Thursday, February 2, 2012
Black History Month: March on Washington!
On August 28, 1963, approximately 250,000 people from all over the United States participated in the March on Washington. The purpose of this peaceful demonstration was to press upon President John F. Kennedy, the Congress, and the American people the necessity and urgency of securing civil rights and economic equality for African Americans. The great mass of demonstrators - black and white, young and old, rural and urban - processed in an orderly fashion from the Washington Monument to the Lincoln Monument, singing the anthem of the Civil Rights Movement, "We Shall Overcome." Assembled in the shadow of Lincoln's seated statue and along the reflecting pool in front of it, the patient crowd heard four civil rights leaders speak before Mahalia Jackson sang "I've Been 'Buked and I've Been Scorned." The historic march reached its climax with Martin Luther King Jr.'s masterful delivery of his eloquent and inspired "I Have a Dream" speech.
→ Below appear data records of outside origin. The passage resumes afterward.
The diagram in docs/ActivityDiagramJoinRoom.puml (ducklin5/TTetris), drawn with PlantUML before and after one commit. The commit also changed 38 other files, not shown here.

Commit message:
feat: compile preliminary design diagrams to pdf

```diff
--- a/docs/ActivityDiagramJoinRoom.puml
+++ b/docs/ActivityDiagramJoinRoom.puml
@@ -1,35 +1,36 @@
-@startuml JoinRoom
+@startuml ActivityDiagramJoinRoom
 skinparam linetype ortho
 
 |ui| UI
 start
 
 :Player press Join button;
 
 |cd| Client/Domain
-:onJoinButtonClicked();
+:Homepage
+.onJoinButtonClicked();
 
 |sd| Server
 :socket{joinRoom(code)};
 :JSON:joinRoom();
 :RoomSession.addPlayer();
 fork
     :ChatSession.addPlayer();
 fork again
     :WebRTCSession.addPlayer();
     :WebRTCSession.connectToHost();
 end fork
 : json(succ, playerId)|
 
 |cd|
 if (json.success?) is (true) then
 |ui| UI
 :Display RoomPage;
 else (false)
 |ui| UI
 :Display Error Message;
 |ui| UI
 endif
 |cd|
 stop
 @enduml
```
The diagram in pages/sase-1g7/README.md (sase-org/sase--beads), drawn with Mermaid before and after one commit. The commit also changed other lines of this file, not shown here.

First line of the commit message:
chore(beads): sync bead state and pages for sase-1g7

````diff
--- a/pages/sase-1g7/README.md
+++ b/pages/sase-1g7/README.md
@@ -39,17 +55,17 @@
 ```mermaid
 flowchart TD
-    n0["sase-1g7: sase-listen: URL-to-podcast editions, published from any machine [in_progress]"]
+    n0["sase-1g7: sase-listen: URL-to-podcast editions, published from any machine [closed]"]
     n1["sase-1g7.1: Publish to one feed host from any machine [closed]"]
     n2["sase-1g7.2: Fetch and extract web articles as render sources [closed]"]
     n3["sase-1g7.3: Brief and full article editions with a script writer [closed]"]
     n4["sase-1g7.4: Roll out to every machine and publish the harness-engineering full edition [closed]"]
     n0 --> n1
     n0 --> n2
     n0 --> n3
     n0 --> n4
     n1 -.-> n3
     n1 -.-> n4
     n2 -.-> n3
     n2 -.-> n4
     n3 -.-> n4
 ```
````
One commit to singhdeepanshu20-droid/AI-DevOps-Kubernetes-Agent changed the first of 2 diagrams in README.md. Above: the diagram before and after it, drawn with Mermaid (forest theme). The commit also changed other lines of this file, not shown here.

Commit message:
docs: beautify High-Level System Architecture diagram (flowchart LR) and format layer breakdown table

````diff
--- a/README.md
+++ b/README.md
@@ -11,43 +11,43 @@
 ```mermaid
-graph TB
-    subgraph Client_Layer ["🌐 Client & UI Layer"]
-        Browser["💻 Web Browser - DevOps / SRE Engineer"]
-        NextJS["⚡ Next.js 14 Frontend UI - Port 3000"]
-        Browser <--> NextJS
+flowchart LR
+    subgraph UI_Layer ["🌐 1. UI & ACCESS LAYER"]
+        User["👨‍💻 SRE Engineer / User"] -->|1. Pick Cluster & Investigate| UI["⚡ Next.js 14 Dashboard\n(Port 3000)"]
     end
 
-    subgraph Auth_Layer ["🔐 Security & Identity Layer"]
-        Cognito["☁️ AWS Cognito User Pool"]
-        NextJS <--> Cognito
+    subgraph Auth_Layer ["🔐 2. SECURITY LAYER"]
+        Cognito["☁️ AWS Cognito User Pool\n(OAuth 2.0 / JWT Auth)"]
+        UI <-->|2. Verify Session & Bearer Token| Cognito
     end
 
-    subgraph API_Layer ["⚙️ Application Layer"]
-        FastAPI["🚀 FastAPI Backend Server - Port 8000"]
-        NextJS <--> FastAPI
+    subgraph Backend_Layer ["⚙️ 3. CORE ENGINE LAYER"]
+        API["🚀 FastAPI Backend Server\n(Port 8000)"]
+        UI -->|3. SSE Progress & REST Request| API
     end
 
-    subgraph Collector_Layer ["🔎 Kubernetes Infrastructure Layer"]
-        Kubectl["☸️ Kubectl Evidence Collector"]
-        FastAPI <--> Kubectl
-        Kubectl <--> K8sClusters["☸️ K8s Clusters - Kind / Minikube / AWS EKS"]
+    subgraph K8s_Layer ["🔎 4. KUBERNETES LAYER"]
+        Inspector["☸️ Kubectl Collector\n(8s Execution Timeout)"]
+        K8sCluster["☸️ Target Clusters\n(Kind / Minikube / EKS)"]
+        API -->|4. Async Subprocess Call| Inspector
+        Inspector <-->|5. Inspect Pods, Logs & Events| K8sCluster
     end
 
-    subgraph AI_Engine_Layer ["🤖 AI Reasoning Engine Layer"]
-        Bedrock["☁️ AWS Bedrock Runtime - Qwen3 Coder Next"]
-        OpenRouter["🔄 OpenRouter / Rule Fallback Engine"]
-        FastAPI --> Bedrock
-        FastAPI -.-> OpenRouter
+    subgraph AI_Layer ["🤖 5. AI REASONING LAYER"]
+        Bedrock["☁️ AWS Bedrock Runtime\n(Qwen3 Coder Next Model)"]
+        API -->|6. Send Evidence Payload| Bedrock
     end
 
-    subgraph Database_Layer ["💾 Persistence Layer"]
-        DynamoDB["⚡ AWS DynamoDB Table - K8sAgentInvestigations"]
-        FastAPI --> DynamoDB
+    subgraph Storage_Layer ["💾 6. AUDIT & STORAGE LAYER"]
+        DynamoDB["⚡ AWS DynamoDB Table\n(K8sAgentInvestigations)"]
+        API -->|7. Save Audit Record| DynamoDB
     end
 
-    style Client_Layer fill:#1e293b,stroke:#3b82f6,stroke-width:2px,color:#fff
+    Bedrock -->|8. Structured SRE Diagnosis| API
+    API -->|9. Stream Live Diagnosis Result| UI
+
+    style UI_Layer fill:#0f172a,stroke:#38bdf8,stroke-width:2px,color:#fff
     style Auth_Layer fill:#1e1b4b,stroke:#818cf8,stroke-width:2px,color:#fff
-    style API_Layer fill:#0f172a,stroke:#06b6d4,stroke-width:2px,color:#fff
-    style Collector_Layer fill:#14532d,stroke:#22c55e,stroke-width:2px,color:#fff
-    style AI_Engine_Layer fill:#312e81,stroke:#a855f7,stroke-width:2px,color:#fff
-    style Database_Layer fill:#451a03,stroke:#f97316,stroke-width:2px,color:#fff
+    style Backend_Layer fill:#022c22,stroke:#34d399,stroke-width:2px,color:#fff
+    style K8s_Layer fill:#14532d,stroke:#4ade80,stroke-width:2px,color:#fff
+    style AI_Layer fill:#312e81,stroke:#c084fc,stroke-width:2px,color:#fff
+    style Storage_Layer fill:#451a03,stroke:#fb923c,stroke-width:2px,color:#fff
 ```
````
The elation from the success of the March on Washington did not last. Less than three weeks later, on September 15, 1963, a bomb exploded in the Sixteenth Street Baptist Church in Birmingham, killing four African American girls in Bible class and wounding 14 others. More than 8000 people attended the funeral of three of the girls, at which Martin Luther King Jr. gave the eulogy.